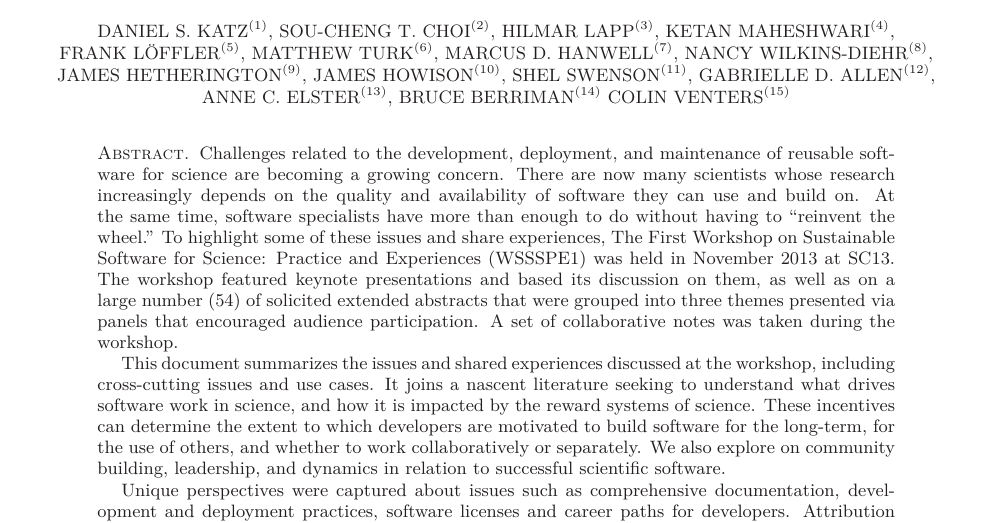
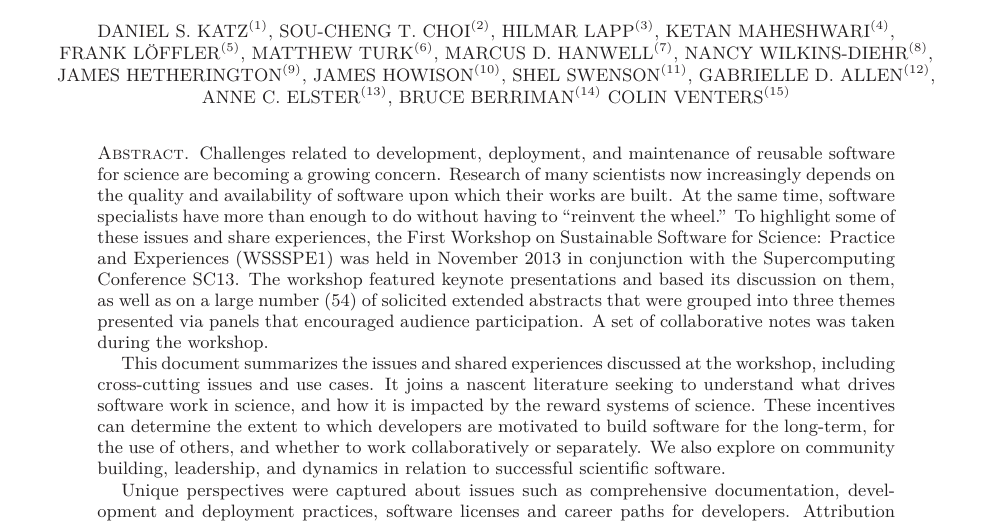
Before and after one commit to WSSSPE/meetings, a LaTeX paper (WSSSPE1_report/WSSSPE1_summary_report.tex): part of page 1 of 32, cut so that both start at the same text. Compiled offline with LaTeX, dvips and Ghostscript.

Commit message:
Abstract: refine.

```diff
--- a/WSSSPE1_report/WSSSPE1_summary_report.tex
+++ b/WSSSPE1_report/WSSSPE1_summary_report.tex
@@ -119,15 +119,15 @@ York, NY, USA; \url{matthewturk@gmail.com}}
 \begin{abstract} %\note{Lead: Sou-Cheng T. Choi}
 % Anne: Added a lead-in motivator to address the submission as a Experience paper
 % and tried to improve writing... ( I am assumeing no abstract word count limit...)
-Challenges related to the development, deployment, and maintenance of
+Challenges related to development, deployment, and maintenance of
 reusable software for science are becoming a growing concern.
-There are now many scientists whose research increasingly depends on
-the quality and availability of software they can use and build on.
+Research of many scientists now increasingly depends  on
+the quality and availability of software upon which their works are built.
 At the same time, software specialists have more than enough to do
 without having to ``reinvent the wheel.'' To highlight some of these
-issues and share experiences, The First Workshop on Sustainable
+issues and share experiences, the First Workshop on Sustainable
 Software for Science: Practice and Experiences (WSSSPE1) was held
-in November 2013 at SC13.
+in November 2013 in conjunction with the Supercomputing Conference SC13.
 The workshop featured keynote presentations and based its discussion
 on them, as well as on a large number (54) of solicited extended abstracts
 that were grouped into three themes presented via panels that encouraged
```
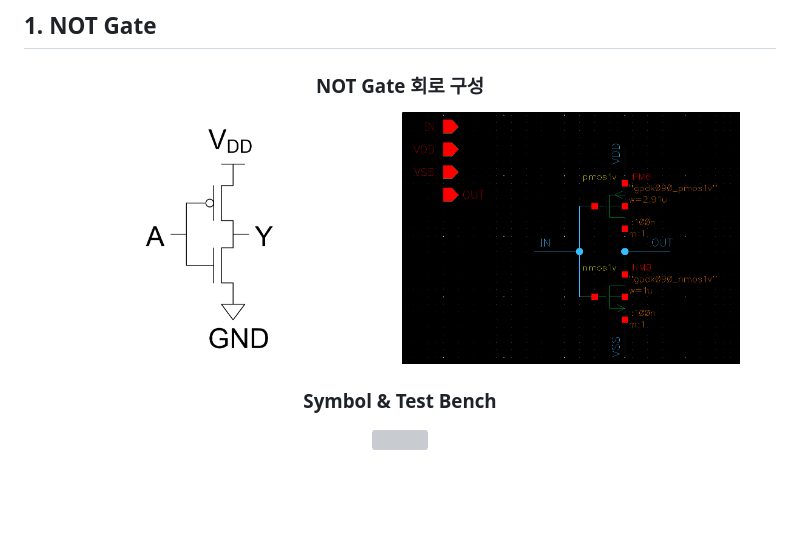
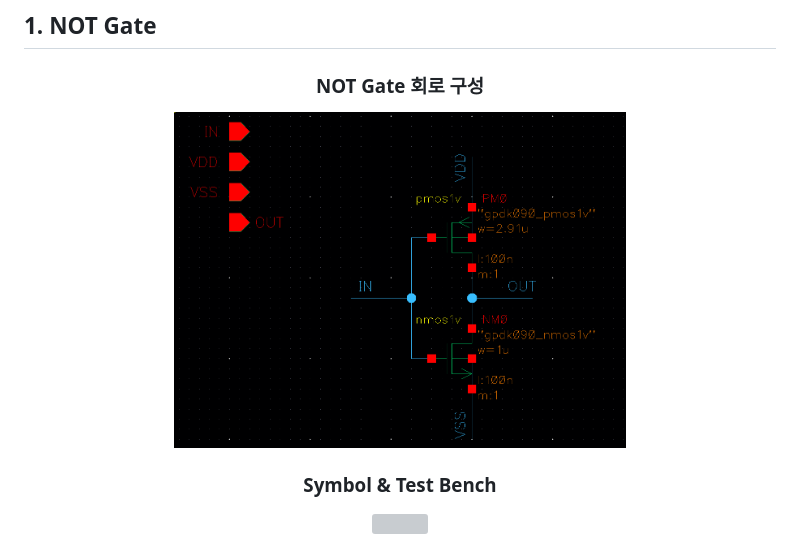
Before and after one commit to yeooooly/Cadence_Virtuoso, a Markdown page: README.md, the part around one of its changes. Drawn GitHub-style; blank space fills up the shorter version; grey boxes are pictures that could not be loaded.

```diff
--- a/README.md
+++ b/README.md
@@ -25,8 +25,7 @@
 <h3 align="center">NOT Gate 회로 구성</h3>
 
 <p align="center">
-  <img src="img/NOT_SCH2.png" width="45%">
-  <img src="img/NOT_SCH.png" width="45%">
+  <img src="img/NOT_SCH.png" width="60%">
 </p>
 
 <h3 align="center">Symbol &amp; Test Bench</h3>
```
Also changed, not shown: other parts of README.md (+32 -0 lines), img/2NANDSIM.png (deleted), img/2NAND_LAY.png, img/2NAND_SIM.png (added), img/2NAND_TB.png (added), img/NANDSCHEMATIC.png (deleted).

- [Task objective]:
State how many lines above contain the string "scientists", with no other words.

- [The completed task]:
2